Don’t freak out. When your kids trust you and you encourage an open door for conversation, they will most likely ask you questions that take you a bit by surprise. That’s exactly what you want so don’t freak out! If you overreact, they will be more hesitant to ask next time. My kids have asked me the definition for just about every profanity imaginable. We’ve talked sex—and much beyond birds and bees stuff. Let them know nothing is off the table so keep the freak-outs contained and they will keep asking.
Answer the right question. Make sure you understand what they’re asking. 7-year old Johnny asked his dad where he came from. Although this question came earlier than expected, his dad calmly began to explain the birds and the bees. Afterward, a shocked Johnny said, “Well Billy said he came from Philadelphia and I just wondered where I came from!” Take a moment to clarify before you launch into a response that’s unnecessary.
Don’t exhaust the subject. The beauty of a long-lasting relationship is that it is just one ongoing conversation. Especially when a child is young, answer with just enough to satisfy their curiosity at the moment (see #4 above) and leave the door open for more discussion later when desired.
Share from your life experience. Your child wants to know about you and how you’ve handled similar situations as them. So when appropriate, draw from your experience and share a story that adds some life instruction for them. Speaking of life instruction…
Help your child with the take-away. We have so many choice teaching moments almost daily when our kids feel free to ask us about whatever. Sometimes their questions require simple information. But wherever possible, seize the opportunity to teach application. How should we act/respond in light of this information? Set in the context of your family values.
These simple principles can help you create an open-door culture between you and your child. Make time to hang out, talk, have fun. Then don’t be surprised when you hear, “Hey Dad/Mom, I was wondering about…”. That never gets old!
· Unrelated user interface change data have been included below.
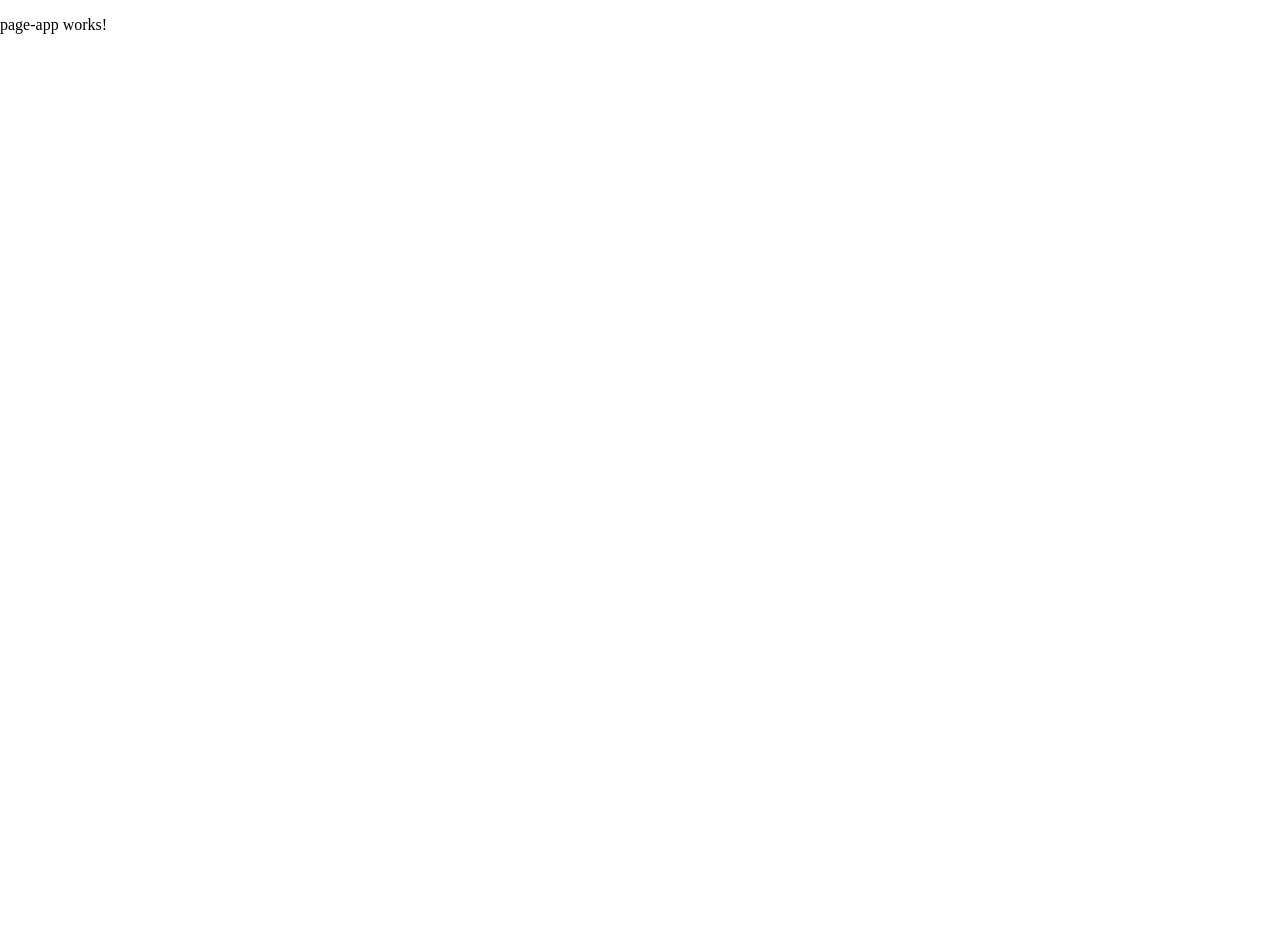
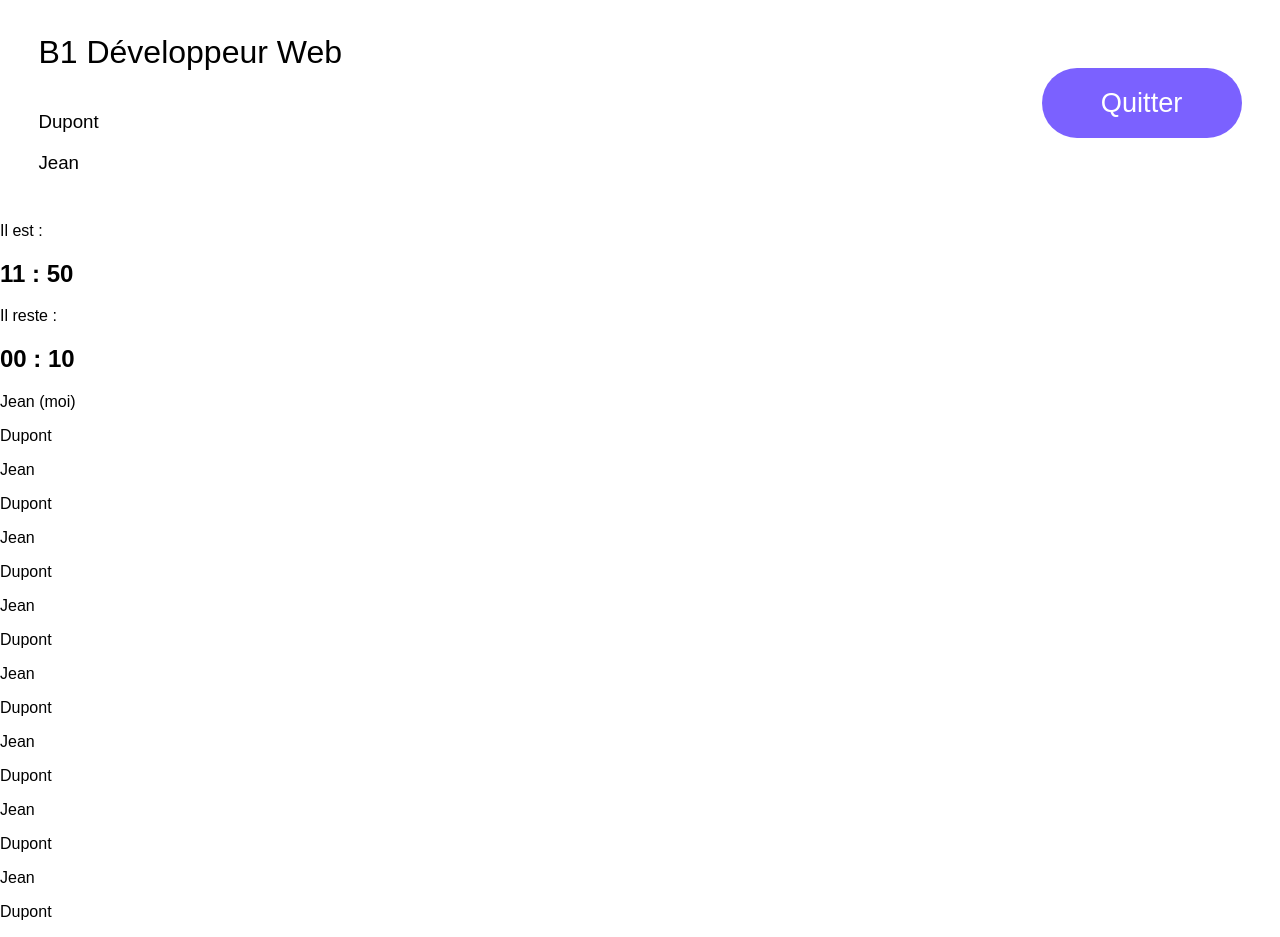
Before and after one commit to theo-code33/App-Presence, an Angular app: page /app in a window 1280 px wide. Shown: the top 937 px of the page. Before the commit the page ends 800 px from the top, so only its background shows below. Built offline with nearby package versions, Linux system fonts and the light colour scheme.

Commit message:
create structure of app

```diff
--- a/src/app/connexion/connexion.component.ts
+++ b/src/app/connexion/connexion.component.ts
@@ -32,9 +32,11 @@ export class ConnexionComponent implements OnInit {
     }
     console.log(this.nom.value);
     console.log(this.students);
-    this.http.post('http://localhost:3000', this.students).subscribe(() =>{
-      this.router.navigateByUrl('http://localhost:4200/app')
-    })
+    this.http.post('http://localhost:3000', this.students).subscribe(
+      //() =>{
+      //this.router.navigate(['app-page-app'], {relativeTo: this.route})
+    //}
+    )
     return this.students
   }
 
--- a/src/app/page-app/page-app.component.html
+++ b/src/app/page-app/page-app.component.html
@@ -1 +1,71 @@
-<p>page-app works!</p>
+<div class="container">
+    <header>
+        <div class="infosGenerales">
+            <!-- changer le H1 par la valeur de l'input select -->
+            <h1>B1 Développeur Web</h1>
+            <div class="nomPrenom">
+                <h3>Dupont</h3>
+                <!-- changer le H3 par la valeur de l'input text 'prenom' -->
+                <h3>Jean</h3>
+            </div>
+            <!-- changer le H3 par la valeur de l'input text 'nom' -->
+        </div>
+        <button>Quitter</button>
+    </header>
+    <section class="time">
+        <div>
+            <p>Il est :</p>
+            <h1>11 : 50</h1>
+        </div>
+        <div>
+            <p>Il reste :</p>
+            <h2>00 : 10</h2>
+        </div>
+    </section>
+    <section class="students">
+        <div class="studentItem">
+            <p>Jean (moi)</p>
+            <p>Dupont</p>
+        </div>
+        <div class="studentItem">
+            <p>Jean</p>
+            <p>Dupont</p>
+        </div>
+        <div class="studentItem">
+            <p>Jean</p>
+            <p>Dupont</p>
+        </div>
+        <div class="studentItem">
+            <p>Jean</p>
+            <p>Dupont</p>
+        </div>
+        <div class="studentItem">
+            <p>Jean</p>
+            <p>Dupont</p>
+        </div>
+        <div class="studentItem">
+            <p>Jean</p>
+            <p>Dupont</p>
+        </div>
+        <div class="studentItem">
+            <p>Jean</p>
+            <p>Dupont</p>
+        </div>
+        <div class="studentItem">
+            <p>Jean</p>
+            <p>Dupont</p>
+        </div>
+        <div class="studentItem">
+            <p>Jean</p>
+            <p>Dupont</p>
+        </div>
+        <div class="studentItem">
+            <p>Jean</p>
+            <p>Dupont</p>
+        </div>
+        <div class="studentItem">
+            <p>Jean</p>
+            <p>Dupont</p>
+        </div>
+    </section>
+</div>
--- a/src/app/page-app/page-app.component.scss
+++ b/src/app/page-app/page-app.component.scss
@@ -0,0 +1,31 @@
+.container{
+    width: 100%;
+    height: 100vh;
+    font-family: sans-serif;
+}
+header{
+    display: flex;
+    flex-direction: row;
+    align-items: center;
+    justify-content: space-between;
+    padding: 1% 3%;
+
+    button{
+        width: 200px;
+        height: 70px;
+        border-radius: 100px;
+        border: none;
+        background-color: #7B61FF;
+        color: #FFF;
+        font-size: 1.7em;
+    }
+    .infosGenerales{
+        display: flex;
+        flex-direction: column;
+        align-items: flex-start;
+        justify-content: space-between;
+        h1, h3{
+            font-weight: normal;
+        }
+    }
+}
```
Kids don’t care how much you know until they know how much you care.
Question: How do you cultivate the trust and desire in your child to see you as their life coach? Share your answer in the comments below.